Baltimore Ecosystem Study Institute of Ecosystem Studies

2010 BES Annual Meeting Presentation and Poster Abstracts



 
Urban Streams: The four dimensions of an ecological stream continuum
 
Belt, Kenneth
Co-Authors: Sujay Kaushal

 
Abstract: Urbanization is rapidly increasing in many areas of the world, and has greatly changed hydrologic connectivity at the landscape scale. Moreover, the extent of these areas continues to increase to the point where a new conceptual approach to urban stream ecology is needed. An "urban stream continuum" framework that goes beyond the "effects" on aquatic ecosystems and beyond a focus on the "urban stream syndrome" approach must first adopt a perspective that the urban landscape actually extends headwater streams in a pervasive three-dimensional incision of the urban landscape. These "new" upland streams, as well as their associated hyporheic and parafluvial compartments, are engineered streams with hydro-ecological functions in important ways, and have important implications for downstream ecological systems. By considering these complex systems worthy of study in their own right, we will be better prepared to put urban hydrology into a context that allows for greater eco-hydrological synthesis as well as the cascading effects on more traditional downstream continuums. Importantly, this perspective also promises to set the stage for a truer integration of the "land-water" interface concept with ecologically based modeling and management efforts, improving the potential for the remediation of detrimental behaviors and infrastructure on downstream systems.
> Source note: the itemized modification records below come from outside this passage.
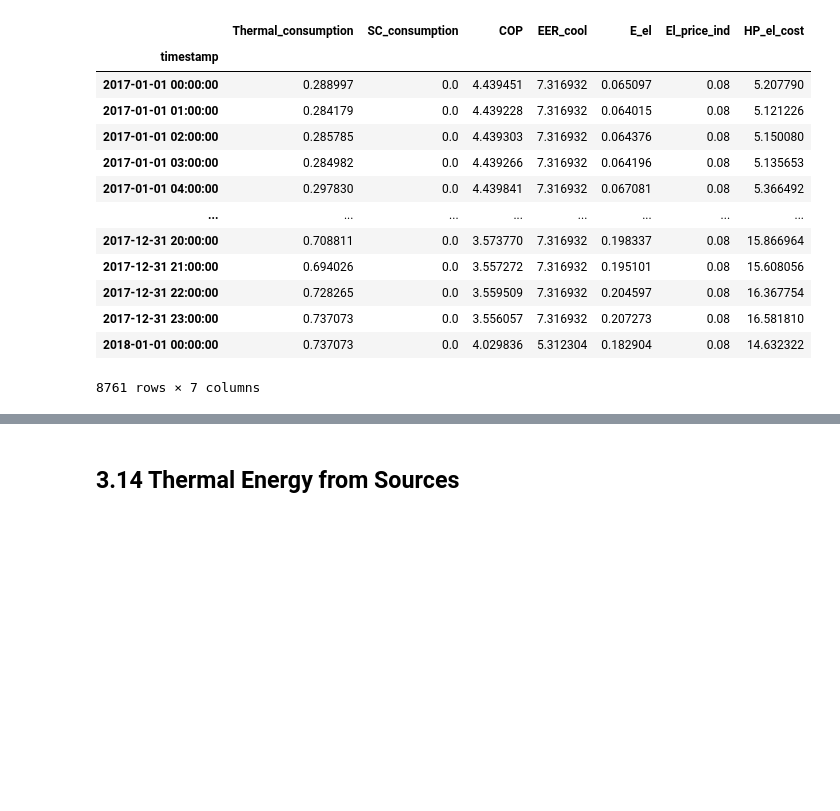
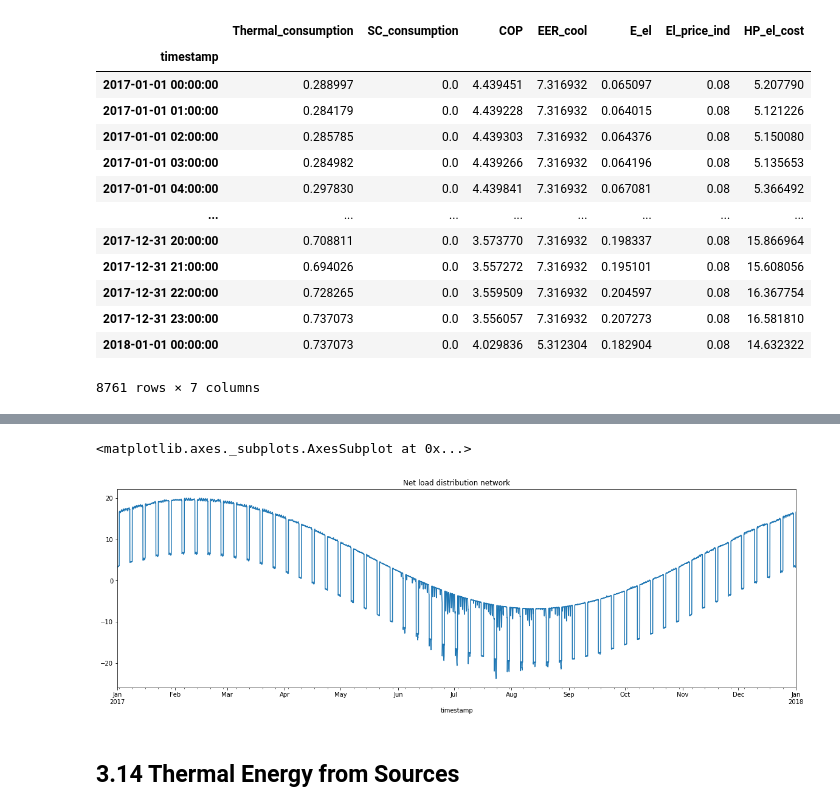
Before and after one commit to fernandobperezm/data-and-results-visualization, a Jupyter notebook: Data Processing.ipynb, the cells around one changed output, grey strips where cells are left out. Cells and saved outputs as stored; diff of their text form; code cells hidden in the pictures; blank space fills up the shorter version.

Commit message:
Net load distribution network
Network balance H&C modes

```diff
--- a/Data Processing.ipynb
+++ b/Data Processing.ipynb
@@ -819,3 +823,11 @@ Q_{WH}= \sum_{i=1}^{n} E_{WH_{i}}
+# %%
+dataset['Q_evap'] = dataset.Thermal_consumption * (1-(1/dataset.COP))
+dataset['Q_cond'] = dataset.SC_consumption * (1+(1/dataset.EER_cool))
+dataset['Q_net'] = dataset.Q_evap + dataset.E_loss_tot -dataset.Q_cond
+dataset.Q_net.plot(figsize=(20,6), title=('Net load distribution network'))
+# %% [output]
+<matplotlib.axes._subplots.AxesSubplot at 0x...>
+[figure, added]
 # %% [markdown]
 ## 3.14 Thermal Energy from Sources
 # %% [markdown]
```
Also changed, not shown: parts of 5 cells of this notebook.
We will discuss upstream-downstream patterns in stream data from Baltimore that support this idea of an ultra connected aquatic-terrestrial interface and how urban headwater effects can reach far downstream, likely with more intensely in the future as population densities increase and civil infrastructure ages.